But it’s looking more and more likely that what everybody knows is wrong. Carbon pricing—and especially carbon taxes—are likely to be much more effective than we thought.

A look at the models

Look at just about any economic model out there and you can see clear evidence of what everybody knows. (The graphs below tell the story, so feel free to just scroll quickly through them if you’re getting weighed down by the econ-speak in the text.)

For a national example, consider the NEMS model used by the Energy Information Administration. The figure below shows the impact on motor gasoline consumption of a carbon tax that starts at $25 per ton CO2 in 2015 and rises at 5 percent per year through 2040. Baseline emissions (in blue) are expected to decline by a fairly impressive 25 percent between 2015 and 2040, presumably because of some combination of less driving and more efficient vehicles (driven in part by tough new fuel economy standards). But the extra impact from adding in a carbon tax (in purple) is essentially zero.

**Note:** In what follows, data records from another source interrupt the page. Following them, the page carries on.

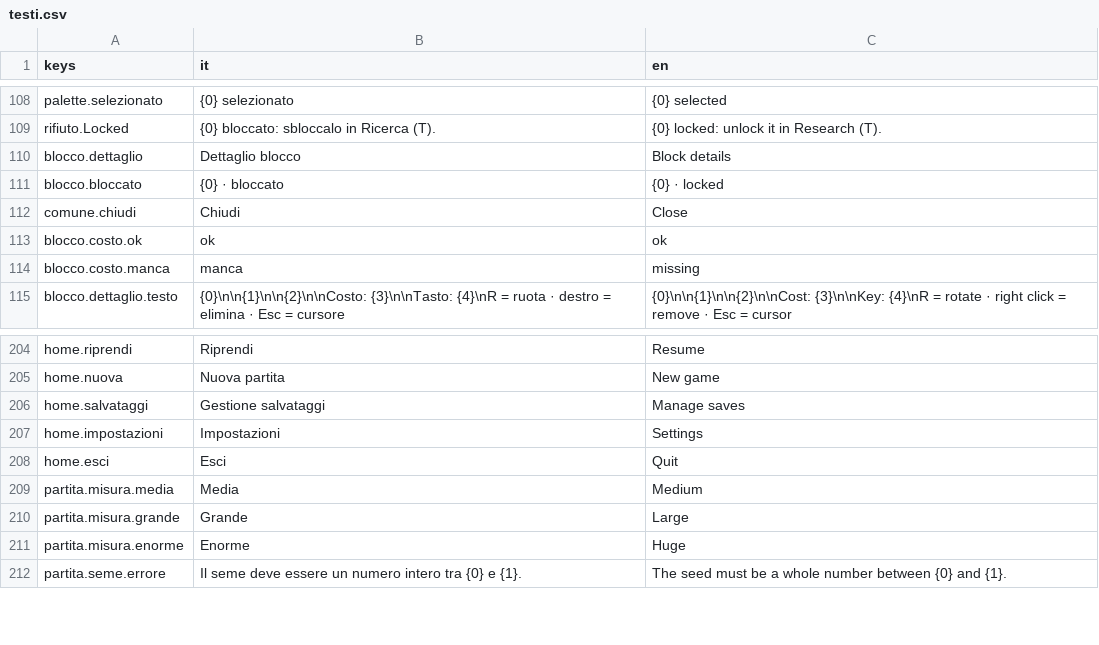
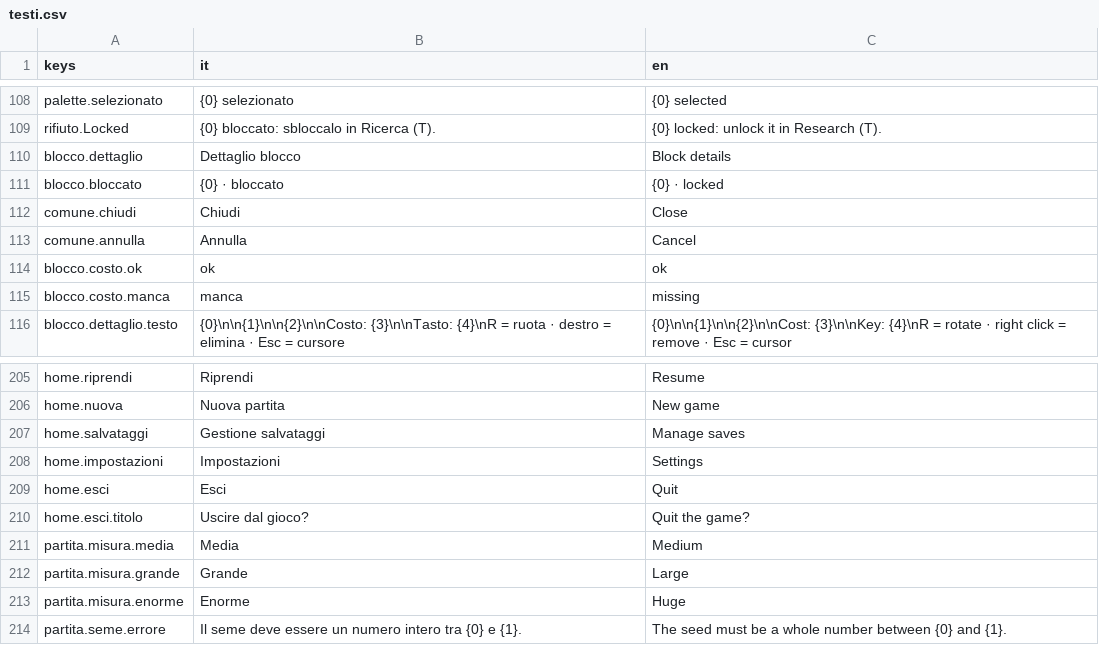
Before and after one commit to Juan0177/tIndustry, a CSV file: godot/lingue/testi.csv, drawn as a sheet; only a part is shown, gaps mark what is left out; the diff names each change by its address in the sheet, - before the commit and + after, or states it on an @@ line.

```diff
--- a/godot/lingue/testi.csv
+++ b/godot/lingue/testi.csv
+row 113: comune.annulla | Annulla | Cancel
+row 210: home.esci.titolo | Uscire dal gioco? | Quit the game?
```
Also changed, not shown: 4 other files.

Source: EIA Annual Energy Outlook 2014. Their carbon tax starts at $25 per ton CO2 in 2015 and rises at 5 percent annually.


Look in particular at the early years—before there’s much turnover in the vehicle fleet—to see how the model treats driving as something that people “have to do”. In 2015, for example, a $25 carbon tax is projected to reduce consumption from 8.14565 million barrels per day to 8.117913, a reduction of only 0.34 percent. (For those of you keeping score at home, that means the implied short-run elasticity here is in the ballpark of -0.034: a $25 carbon tax is about 25 cents a gallon, which is about 10 percent of the retail price of gasoline, so if a 10 percent price increase reduces consumption by 0.34 percent then a 1 percent price increase—which is the hypothetical specified in the definition of elasticity—should reduce consumption by something like 0.034 percent.)

The most popular model for Washington State—called CTAM, a model that’s popular because it’s tractable, and tractable because it’s simple —shows a similar result because it’s based on similar assumptions about inelastic demand. In fact, the treatment of motor gasoline in CTAM involves just one number: an estimate for the long-run price elasticity of demand for gasoline. Following what seems like solid reasoning, CTAM gets that number (-0.62, in case you’re curious) from a weighted average of long-run price elasticity estimates from the economics literature; and, since these are long-run estimates, CTAM phases in the elasticity over ten years: -0.062 in year 1, -0.124 in year 2, etc.

Because CTAM is so tractable, I was able to modify it to model the estimated impacts of the BC carbon tax. (Note that CTAM is under revision; the version I used was I think this one.) The blue line below shows actual per-capita petroleum consumption for Canada as a whole between 2007 and 2012 (the former being the year before the BC carbon tax started, the latter being the latest year for which data are available). I then used this as a baseline for BC—in other words, I assumed that per-capita consumption in BC would have tracked Canada as a whole if BC had not implemented its carbon tax—and then I used the CTAM elasticities to model the impacts of the carbon tax. The result is the purple line below. (It diverges slowly from the blue line because the BC carbon tax increased from $10 in 2008 to $30 in 2012 and because CTAM phases in the elasticity over ten years.)


Source: CANSIM 134-0004, 051-0001, calculations based on CTAM.

A look at reality

As I wrote last year, here’s what actually happened to petroleum consumption in BC. (See below for an update.)


Source: CANSIM 134-0004, 051-0001, calculations based on CTAM.


The economic analysis comes from two Canadian academics, Nicholas Rivers and Brandon Schaufele, in a 2013 working paper:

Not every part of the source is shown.